In 2007, a study on multiple myeloma patients showed thalidomide extended their lives. The next year, the European Medicines Agency approved its use to treat this type of cancer. Many people now support prescribing thalidomide today, despite its tragic and shameful past. Giselle Cole of the Thalidomide Victims Association, who was born without arms, told the New York Times that she and other sufferers were concerned and very upset that the drug was to be used again; she acknowledged, however, that "this is not a perfect world. ... It's a fine line we walk. If it provides some kind of ... relief of suffering I cannot in good conscience be opposed."

New Thalidomide victims are still being born today

One of the most recent victims of what is believed to be thalidomide was a young Kenyan boy, Freddie Musean Mtile, The Guardian reports. The child, who was born without arms or legs, was transported to Great Britain in 2005 for treatment of his maladies, but he tragically died of a fungal infection shortly thereafter. Although it isn't known for certain if his mother had taken thalidomide, it is now prescribed throughout the developing world for leprosy, which is still endemic there, as well as AIDS. 

According to the New York Times, in Brazil, where thalidomide is used routinely now to combat leprosy, as many as 100 children have been born with thalidomide's telltale birth defects since 2005, despite strict warnings not to take it if a woman could possibly be pregnant.

The German drugmaker Grünenthal apologized for Thalidomide 50 years later

In 2012, 55 years after the scourge of thalidomide was first unleashed, an official apology came from Dr. Harald Stock, the current director of Grünenthal. As reported by NPR, the company expressed its "sincere regrets about the consequences of thalidomide, and apologized for its years of silence.
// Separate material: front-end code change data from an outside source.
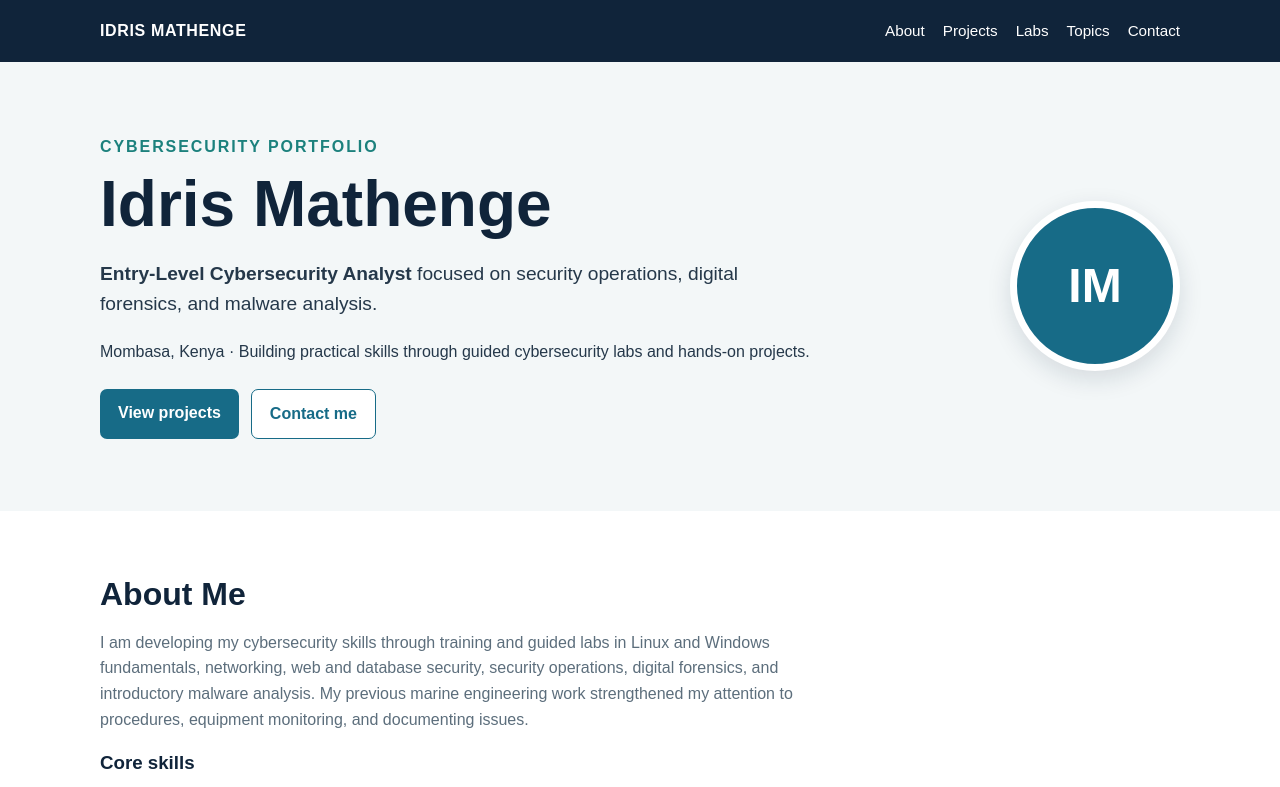
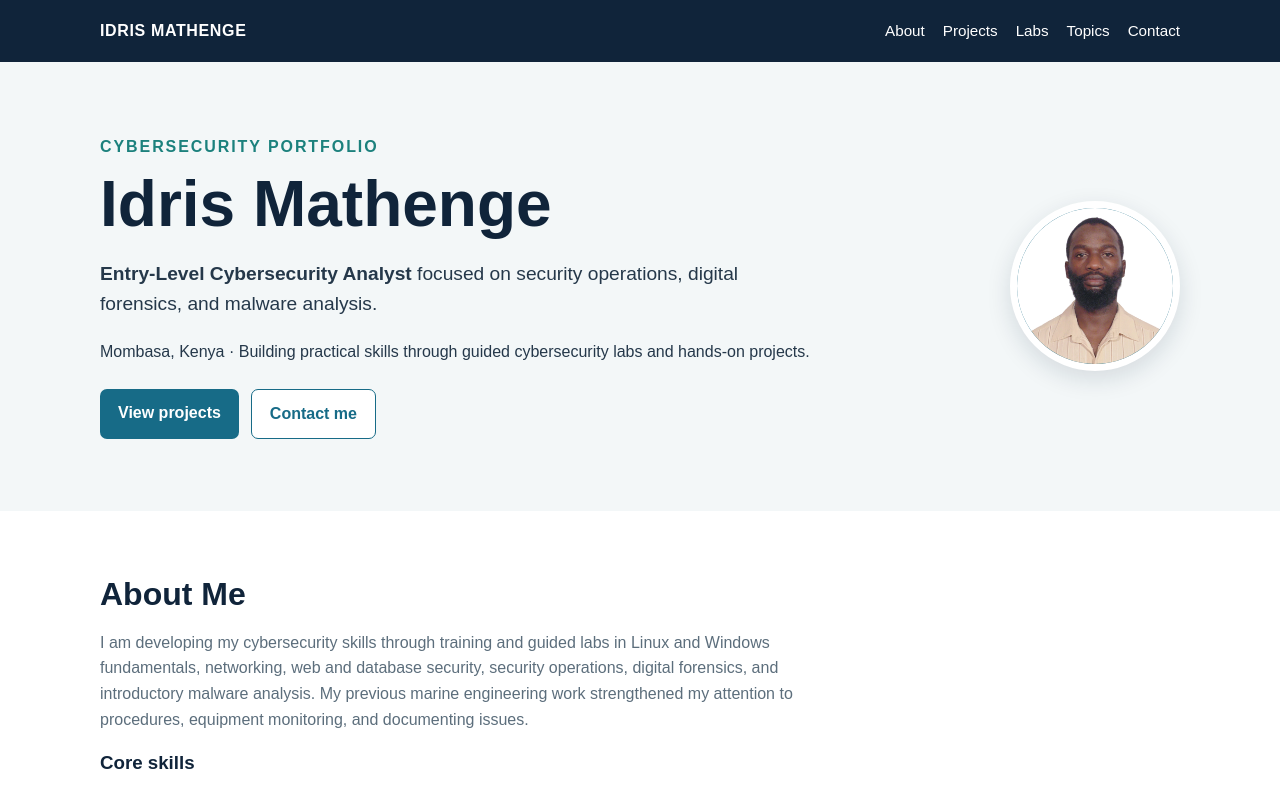
Before and after one commit to idriss-01/idriss-01.github.io, a plain HTML site: page index.html in a window 1280 px wide. Shown: the top 787 px of the page. Drawn offline with Linux system fonts and the light colour scheme.

Commit message:
Replace avatar div with image of Idris Mathenge

```diff
--- a/index.html
+++ b/index.html
@@ -112,7 +112,7 @@
             <a class="button secondary" href="#contact">Contact me</a>
           </div>
         </div>
-        <div class="avatar" role="img" aria-label="Photo placeholder for Idris Mathenge">IM</div>
+        <img class="avatar" src="VISA%20PP.jpg" alt="Photo of Idris Mathenge">
       </div>
     </section>
 
```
In addition, the company sponsored the creation of a touching sculpture by Bonifatius Stirnberg depicting a young thalidomide-affected girl with no arms, displayed in Stolberg, Germany.

However, the Associated Press (via CBS) reports that the belated apology was roundly condemned by some thalidomide survivors, with one, Freddie Astbury, of Liverpool, England, stating, "It's a disgrace that it's taken them 50 years to apologize. ... For years (Grunenthal) have insisted they never did anything wrong and refused to talk to us." To this day, the company has not given any monies to British victims. Astbury added, "It's time to put their money where their mouth is."